WHAT IS EXPECTED.
Look through the material that follows and show every line with the string "weight".
========
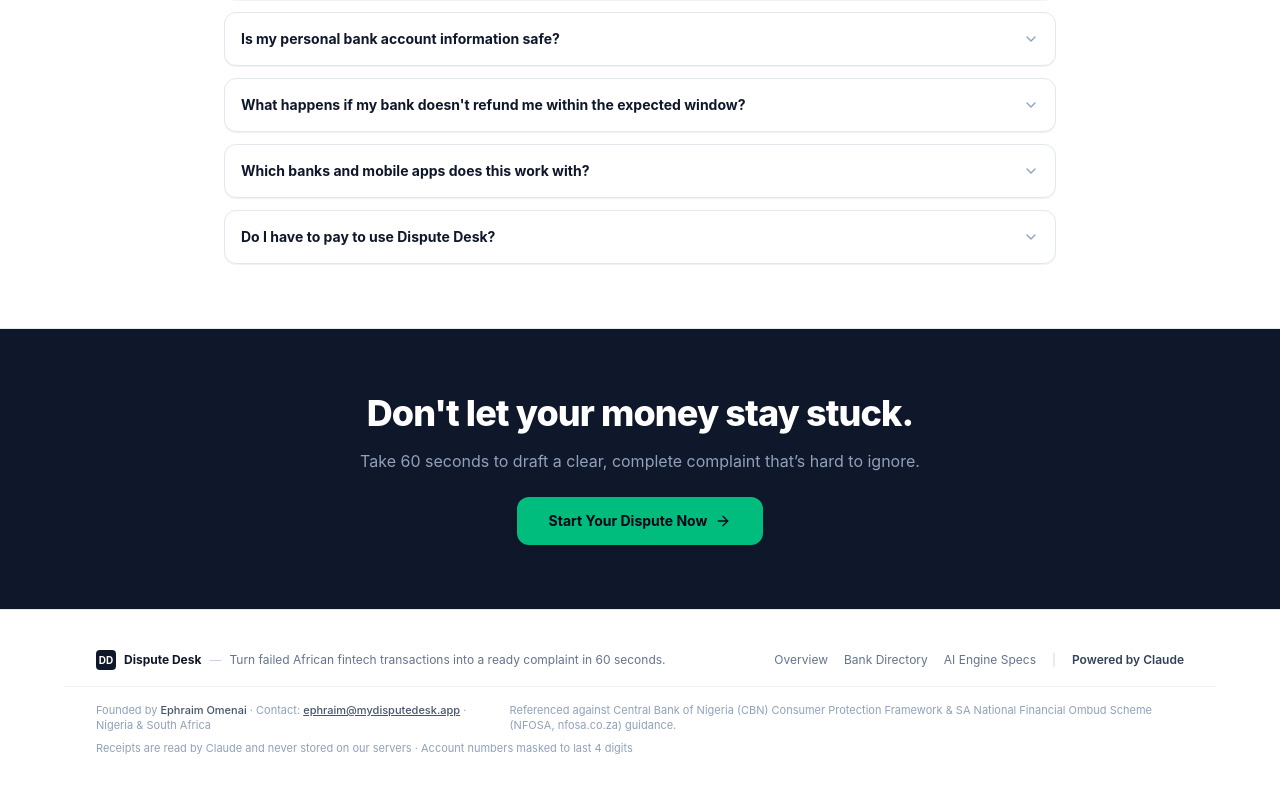
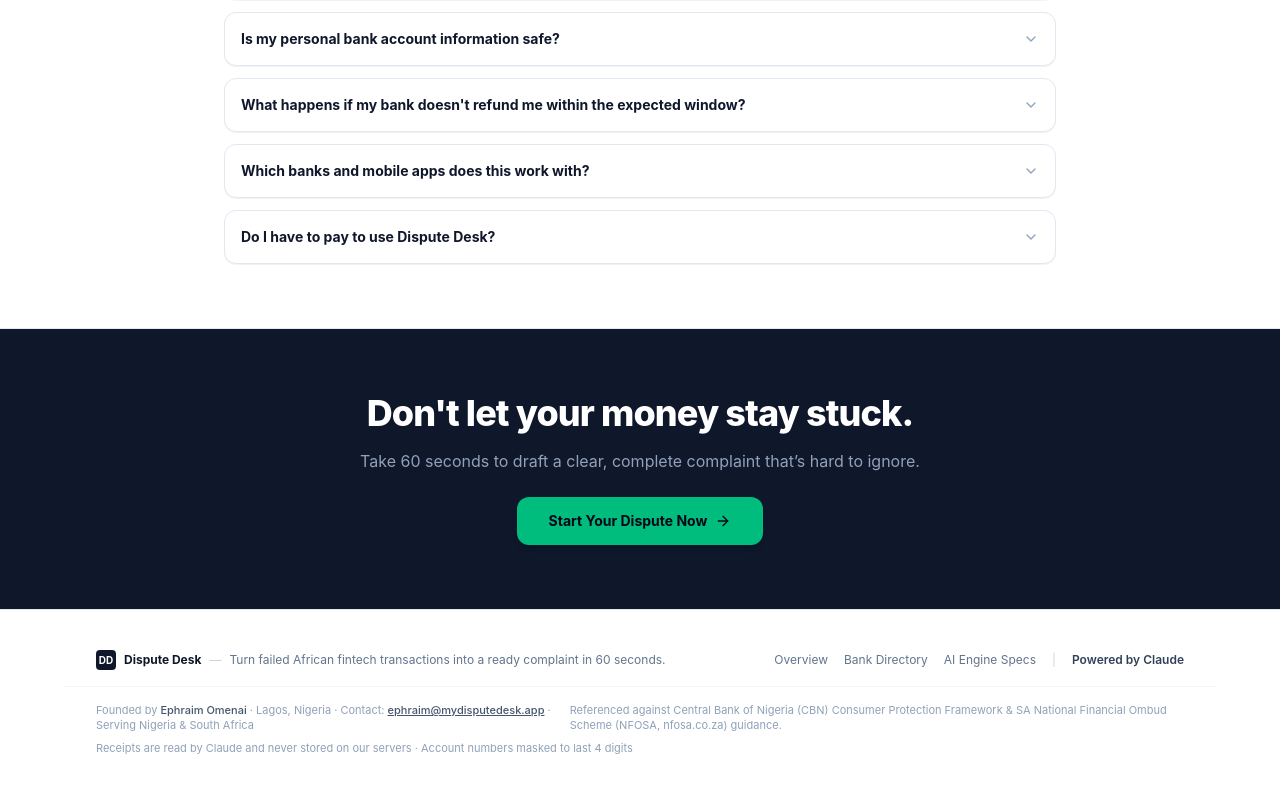
Before and after one commit to omenaieph/dispute-desk, a React (Vite) app: page / in a window 1280 px wide. Shown: the part 5601-6394 px from the top of the page. Built offline with nearby package versions, Linux system fonts and the light colour scheme; no server answers.

Commit message:
Update About copy to remove client-side masking claim and add Lagos, Nigeria location

```diff
--- a/index.html
+++ b/index.html
@@ -22,7 +22,7 @@
         <section style="margin-bottom: 28px;">
           <h2 style="font-size: 20px; font-weight: 700; color: #0f172a; margin-bottom: 10px;">About Dispute Desk</h2>
           <p style="margin-bottom: 12px; color: #334155;">
-            Dispute Desk is an AI-powered financial complaint advocate designed for consumers across <strong>Nigeria</strong> and <strong>South Africa</strong> dealing with failed bank transfers, uncredited debits, POS dispensing errors, and delayed merchant reversals.
+            Dispute Desk is an AI-powered financial complaint advocate based in <strong>Lagos, Nigeria</strong>, designed for consumers across <strong>Nigeria</strong> and <strong>South Africa</strong> dealing with failed bank transfers, uncredited debits, POS dispensing errors, and delayed merchant reversals.
           </p>
           <p style="margin-bottom: 12px; color: #334155;">
             The platform bridges the communication gap between frustrated consumers and institutional dispute desks by extracting critical transaction forensic data (Session IDs, RRNs, references) from screenshots or receipts and formatting legally referenced complaint letters cited against the <strong>Central Bank of Nigeria (CBN) Consumer Protection Framework</strong> and the <strong>South African National Financial Ombud Scheme (NFOSA)</strong>.
@@ -32,7 +32,7 @@
         <section style="margin-bottom: 28px;">
           <h2 style="font-size: 20px; font-weight: 700; color: #0f172a; margin-bottom: 10px;">How It Works</h2>
           <ol style="padding-left: 20px; color: #334155;">
-            <li style="margin-bottom: 8px;"><strong>1. Forensic Receipt Extraction:</strong> Upload any bank receipt, debit alert, or POS slip. Claude Vision parses session IDs, dates, amounts, and settlement references with client-side account number privacy masking.</li>
+            <li style="margin-bottom: 8px;"><strong>1. Forensic Receipt Extraction:</strong> Upload any bank receipt, debit alert, or POS slip. Claude Vision parses session IDs, dates, amounts, and settlement references with account numbers automatically masked to the last 4 digits for privacy.</li>
             <li style="margin-bottom: 8px;"><strong>2. Verified Provider Routing:</strong> Identify the correct dispute desk and escalation inbox across 16 verified banks and fintechs in Nigeria and South Africa.</li>
             <li style="margin-bottom: 8px;"><strong>3. Statutory Complaint Generation:</strong> Generate a formal, citation-backed complaint letter tailored in courteous, firm, or regulatory ultimatum tone with 1-click email dispatch or PDF export.</li>
             <li style="margin-bottom: 8px;"><strong>4. Response Window Tracking:</strong> Monitor provider resolution deadlines with built-in SLA timers and 1-tap regulatory escalation to the CBN Consumer Protection Department or the Banking Ombud if unresolved.</li>
@@ -45,6 +45,7 @@
             <li style="margin-bottom: 6px;"><strong>Organization:</strong> Dispute Desk</li>
             <li style="margin-bottom: 6px;"><strong>Founder:</strong> Ephraim Omenai</li>
             <li style="margin-bottom: 6px;"><strong>Founded:</strong> September 2026</li>
+            <li style="margin-bottom: 6px;"><strong>Location:</strong> Lagos, Nigeria</li>
             <li style="margin-bottom: 6px;"><strong>Operating Markets:</strong> Nigeria &amp; South Africa</li>
             <li style="margin-bottom: 6px;"><strong>Contact Email:</strong> <a href="mailto:ephraim@mydisputedesk.app" style="color: #047857; text-decoration: underline;">ephraim@mydisputedesk.app</a></li>
           </ul>
--- a/src/App.jsx
+++ b/src/App.jsx
@@ -174,7 +174,7 @@
 
         <div className="max-w-6xl mx-auto px-4 sm:px-6 lg:px-8 mt-4 pt-4 border-t border-slate-100 flex flex-col sm:flex-row items-center justify-between gap-2 text-[11px] text-slate-400 text-center sm:text-left">
           <p>
-            Founded by <span className="text-slate-600 font-medium">Ephraim Omenai</span> · Contact: <a href="mailto:ephraim@mydisputedesk.app" className="text-slate-600 hover:text-slate-900 underline font-medium">ephraim@mydisputedesk.app</a> · Nigeria & South Africa
+            Founded by <span className="text-slate-600 font-medium">Ephraim Omenai</span> · Lagos, Nigeria · Contact: <a href="mailto:ephraim@mydisputedesk.app" className="text-slate-600 hover:text-slate-900 underline font-medium">ephraim@mydisputedesk.app</a> · Serving Nigeria &amp; South Africa
           </p>
           <p>
             Referenced against Central Bank of Nigeria (CBN) Consumer Protection Framework & SA National Financial Ombud Scheme (NFOSA, nfosa.co.za) guidance.
```
Also changed, not shown: 1 other file (tests, documents, lock files or other folders).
========
FINISHED EXERCISE.
           <h2 style="font-size: 20px; font-weight: 700; color: #0f172a; margin-bottom: 10px;">About Dispute Desk</h2>
           <h2 style="font-size: 20px; font-weight: 700; color: #0f172a; margin-bottom: 10px;">How It Works</h2>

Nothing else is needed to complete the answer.